EXERCISE DETAILS
Copy out every line in the entries below that includes "found".

EXTRACTED MATERIAL

◆ ◆ ◆

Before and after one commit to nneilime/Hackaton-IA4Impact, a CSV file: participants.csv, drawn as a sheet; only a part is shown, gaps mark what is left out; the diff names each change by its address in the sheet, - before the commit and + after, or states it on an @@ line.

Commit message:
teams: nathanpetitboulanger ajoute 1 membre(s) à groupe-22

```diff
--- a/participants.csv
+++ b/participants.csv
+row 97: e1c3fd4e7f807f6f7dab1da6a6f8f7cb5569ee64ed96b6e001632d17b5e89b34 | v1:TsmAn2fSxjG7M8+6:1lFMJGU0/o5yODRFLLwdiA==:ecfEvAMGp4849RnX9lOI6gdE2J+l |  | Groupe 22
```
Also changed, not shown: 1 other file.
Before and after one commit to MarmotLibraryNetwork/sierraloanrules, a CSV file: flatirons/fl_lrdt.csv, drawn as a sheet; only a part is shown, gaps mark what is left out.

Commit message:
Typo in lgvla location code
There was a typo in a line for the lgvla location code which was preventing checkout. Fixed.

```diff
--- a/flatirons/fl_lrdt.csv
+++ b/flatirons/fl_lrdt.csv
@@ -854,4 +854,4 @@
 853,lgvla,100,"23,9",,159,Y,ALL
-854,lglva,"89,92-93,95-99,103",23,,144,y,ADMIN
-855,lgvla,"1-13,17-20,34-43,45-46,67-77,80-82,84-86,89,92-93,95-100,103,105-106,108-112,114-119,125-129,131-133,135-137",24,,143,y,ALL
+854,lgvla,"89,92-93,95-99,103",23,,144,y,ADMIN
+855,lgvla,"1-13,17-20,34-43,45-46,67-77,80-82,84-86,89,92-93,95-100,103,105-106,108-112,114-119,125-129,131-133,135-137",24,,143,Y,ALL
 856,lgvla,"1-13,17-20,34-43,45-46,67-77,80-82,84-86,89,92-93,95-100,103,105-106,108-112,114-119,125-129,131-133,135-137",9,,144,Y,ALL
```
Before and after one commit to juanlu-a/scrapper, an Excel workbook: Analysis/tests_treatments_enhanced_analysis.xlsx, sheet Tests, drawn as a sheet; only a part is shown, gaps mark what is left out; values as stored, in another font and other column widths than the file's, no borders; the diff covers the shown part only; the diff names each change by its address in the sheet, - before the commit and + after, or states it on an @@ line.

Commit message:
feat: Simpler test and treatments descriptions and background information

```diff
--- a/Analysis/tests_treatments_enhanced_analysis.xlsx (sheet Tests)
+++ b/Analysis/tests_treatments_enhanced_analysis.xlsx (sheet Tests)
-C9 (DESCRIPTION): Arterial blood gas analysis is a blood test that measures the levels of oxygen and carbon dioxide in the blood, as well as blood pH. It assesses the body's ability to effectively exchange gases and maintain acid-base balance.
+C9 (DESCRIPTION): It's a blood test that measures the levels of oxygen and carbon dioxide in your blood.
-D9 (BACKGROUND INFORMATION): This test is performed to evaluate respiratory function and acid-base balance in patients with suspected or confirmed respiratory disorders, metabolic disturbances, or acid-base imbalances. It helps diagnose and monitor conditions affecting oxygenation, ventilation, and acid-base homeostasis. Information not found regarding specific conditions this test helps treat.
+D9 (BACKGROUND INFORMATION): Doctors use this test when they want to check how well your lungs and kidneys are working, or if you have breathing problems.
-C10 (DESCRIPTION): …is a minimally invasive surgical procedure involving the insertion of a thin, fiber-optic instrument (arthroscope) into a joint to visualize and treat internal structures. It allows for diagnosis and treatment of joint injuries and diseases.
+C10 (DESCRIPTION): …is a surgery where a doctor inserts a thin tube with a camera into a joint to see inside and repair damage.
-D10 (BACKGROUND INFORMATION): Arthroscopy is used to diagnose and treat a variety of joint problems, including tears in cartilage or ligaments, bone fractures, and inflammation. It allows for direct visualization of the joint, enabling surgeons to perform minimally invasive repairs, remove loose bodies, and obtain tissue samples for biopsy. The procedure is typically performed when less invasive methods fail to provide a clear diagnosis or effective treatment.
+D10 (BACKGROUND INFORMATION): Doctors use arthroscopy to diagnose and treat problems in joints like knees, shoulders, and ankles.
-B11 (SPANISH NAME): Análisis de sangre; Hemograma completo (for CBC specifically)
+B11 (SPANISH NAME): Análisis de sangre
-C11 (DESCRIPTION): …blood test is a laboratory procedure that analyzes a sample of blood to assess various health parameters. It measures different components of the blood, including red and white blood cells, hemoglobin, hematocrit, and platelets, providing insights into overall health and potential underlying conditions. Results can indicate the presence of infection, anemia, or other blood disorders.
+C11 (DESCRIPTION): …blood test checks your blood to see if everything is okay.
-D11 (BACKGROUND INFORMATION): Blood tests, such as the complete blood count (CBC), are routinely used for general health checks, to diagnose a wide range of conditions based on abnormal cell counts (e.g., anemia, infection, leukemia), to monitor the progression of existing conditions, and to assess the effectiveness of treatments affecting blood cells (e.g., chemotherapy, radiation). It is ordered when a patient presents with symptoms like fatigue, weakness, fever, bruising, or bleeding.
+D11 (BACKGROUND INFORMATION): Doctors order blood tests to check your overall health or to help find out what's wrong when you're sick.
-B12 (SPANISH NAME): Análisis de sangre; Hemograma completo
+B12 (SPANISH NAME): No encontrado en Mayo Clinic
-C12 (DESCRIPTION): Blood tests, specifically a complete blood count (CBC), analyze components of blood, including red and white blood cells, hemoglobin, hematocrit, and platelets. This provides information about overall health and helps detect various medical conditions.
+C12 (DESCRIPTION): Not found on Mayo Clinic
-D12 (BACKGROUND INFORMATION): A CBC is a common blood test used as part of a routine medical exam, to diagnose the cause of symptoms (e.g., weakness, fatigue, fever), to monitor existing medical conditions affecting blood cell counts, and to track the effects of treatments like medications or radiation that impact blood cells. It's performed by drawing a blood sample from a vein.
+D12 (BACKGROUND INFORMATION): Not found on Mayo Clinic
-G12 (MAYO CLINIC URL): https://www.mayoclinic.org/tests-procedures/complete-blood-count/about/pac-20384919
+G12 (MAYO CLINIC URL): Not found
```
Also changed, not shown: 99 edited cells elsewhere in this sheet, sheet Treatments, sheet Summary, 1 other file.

◆ ◆ ◆

EXERCISE OUTPUT
-D9 (BACKGROUND INFORMATION): This test is performed to evaluate respiratory function and acid-base balance in patients with suspected or confirmed respiratory disorders, metabolic disturbances, or acid-base imbalances. It helps diagnose and monitor conditions affecting oxygenation, ventilation, and acid-base homeostasis. Information not found regarding specific conditions this test helps treat.
+C12 (DESCRIPTION): Not found on Mayo Clinic
+D12 (BACKGROUND INFORMATION): Not found on Mayo Clinic
+G12 (MAYO CLINIC URL): Not found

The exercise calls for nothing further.